[[ INPUT FOR THIS TASK open ]]

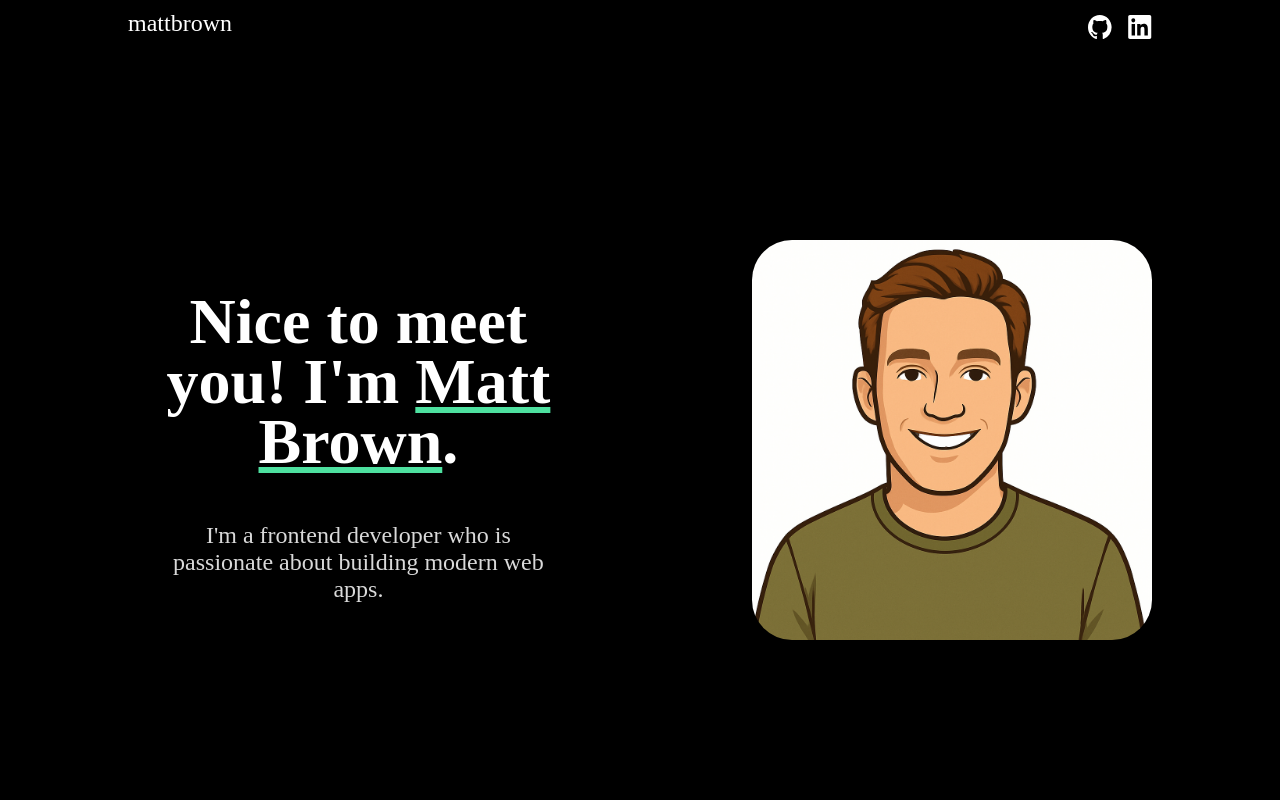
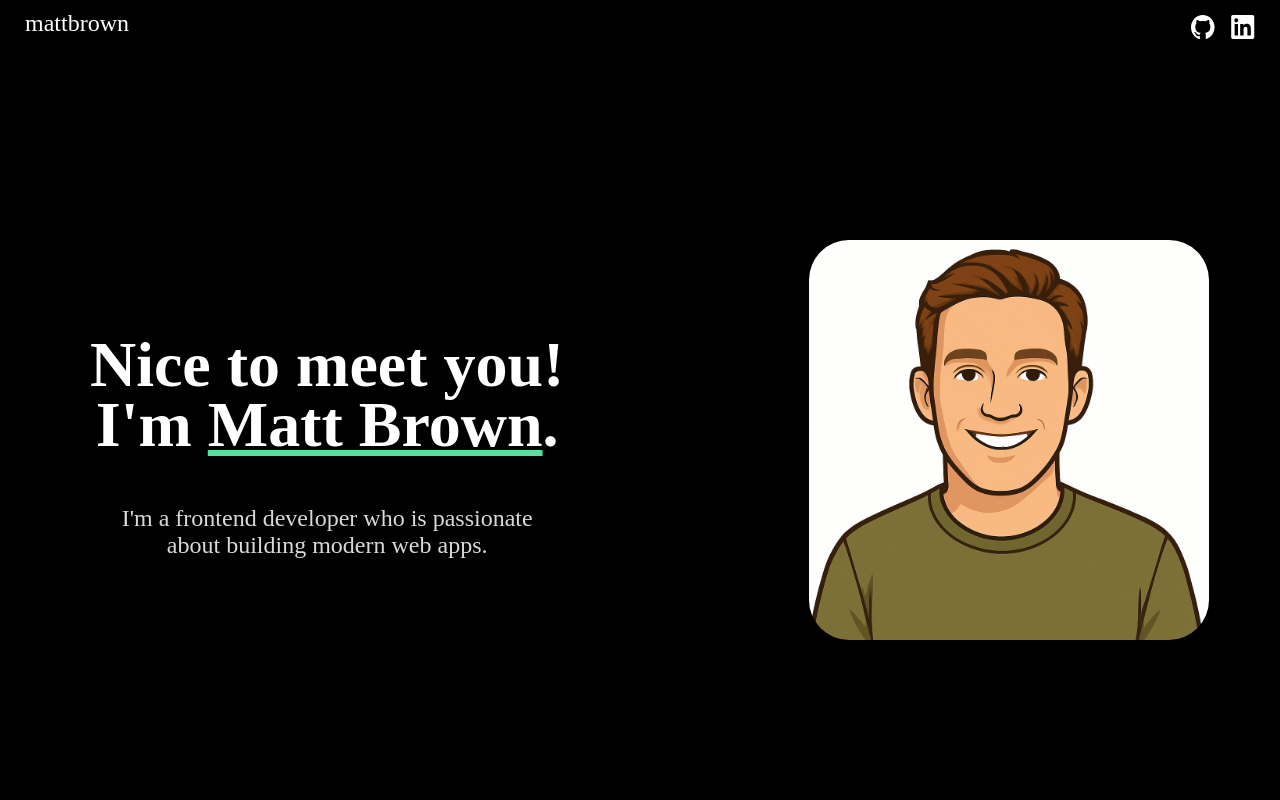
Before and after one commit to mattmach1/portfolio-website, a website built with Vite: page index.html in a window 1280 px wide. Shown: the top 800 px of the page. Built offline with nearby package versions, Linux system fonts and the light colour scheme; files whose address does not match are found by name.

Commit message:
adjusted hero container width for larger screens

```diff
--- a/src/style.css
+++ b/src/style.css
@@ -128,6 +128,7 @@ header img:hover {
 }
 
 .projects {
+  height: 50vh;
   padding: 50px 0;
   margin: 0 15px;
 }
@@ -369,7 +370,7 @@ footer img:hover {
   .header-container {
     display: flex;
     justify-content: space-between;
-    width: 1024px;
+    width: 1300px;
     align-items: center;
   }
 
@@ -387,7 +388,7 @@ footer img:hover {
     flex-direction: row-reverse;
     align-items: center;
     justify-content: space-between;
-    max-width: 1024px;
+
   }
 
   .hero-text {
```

[[ INPUT FOR THIS TASK closed ]]
[[ INPUT FOR THIS TASK open ]]

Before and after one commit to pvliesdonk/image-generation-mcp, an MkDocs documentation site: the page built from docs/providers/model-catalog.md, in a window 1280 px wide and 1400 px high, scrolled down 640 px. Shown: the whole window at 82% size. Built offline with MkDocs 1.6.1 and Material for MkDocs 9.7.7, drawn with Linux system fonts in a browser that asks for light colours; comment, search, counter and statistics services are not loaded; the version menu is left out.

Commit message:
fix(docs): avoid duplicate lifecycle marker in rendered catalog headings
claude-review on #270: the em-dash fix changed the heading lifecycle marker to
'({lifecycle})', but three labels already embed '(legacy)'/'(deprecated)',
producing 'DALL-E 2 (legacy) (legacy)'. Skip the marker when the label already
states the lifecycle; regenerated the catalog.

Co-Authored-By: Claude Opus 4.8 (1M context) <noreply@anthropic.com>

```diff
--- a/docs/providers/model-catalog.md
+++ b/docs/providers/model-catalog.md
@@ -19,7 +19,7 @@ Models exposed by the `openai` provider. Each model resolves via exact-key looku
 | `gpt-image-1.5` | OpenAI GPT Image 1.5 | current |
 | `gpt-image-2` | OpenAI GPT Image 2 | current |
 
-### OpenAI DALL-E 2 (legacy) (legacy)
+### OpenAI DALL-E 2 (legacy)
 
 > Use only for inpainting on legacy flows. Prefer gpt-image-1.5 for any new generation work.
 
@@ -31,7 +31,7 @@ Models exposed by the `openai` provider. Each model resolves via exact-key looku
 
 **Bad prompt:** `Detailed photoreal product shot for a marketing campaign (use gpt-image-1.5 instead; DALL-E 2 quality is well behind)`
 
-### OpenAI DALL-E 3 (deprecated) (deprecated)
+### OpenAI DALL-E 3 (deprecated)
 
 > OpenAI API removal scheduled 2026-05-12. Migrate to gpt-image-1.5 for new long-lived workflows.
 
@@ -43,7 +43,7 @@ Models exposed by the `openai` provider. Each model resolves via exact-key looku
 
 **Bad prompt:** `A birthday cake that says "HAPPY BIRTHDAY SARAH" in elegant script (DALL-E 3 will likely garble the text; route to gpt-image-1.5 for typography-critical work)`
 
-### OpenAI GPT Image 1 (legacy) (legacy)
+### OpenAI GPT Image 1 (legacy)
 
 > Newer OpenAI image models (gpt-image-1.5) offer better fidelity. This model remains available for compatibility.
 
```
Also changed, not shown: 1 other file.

[[ INPUT FOR THIS TASK closed ]]

EXERCISE BRIEF
In the entries above, which lines hold the word "Each"? Copy them out.

RESPONSE TO THIS TASK
@@ -19,7 +19,7 @@ Models exposed by the `openai` provider. Each model resolves via exact-key looku
@@ -31,7 +31,7 @@ Models exposed by the `openai` provider. Each model resolves via exact-key looku
@@ -43,7 +43,7 @@ Models exposed by the `openai` provider. Each model resolves via exact-key looku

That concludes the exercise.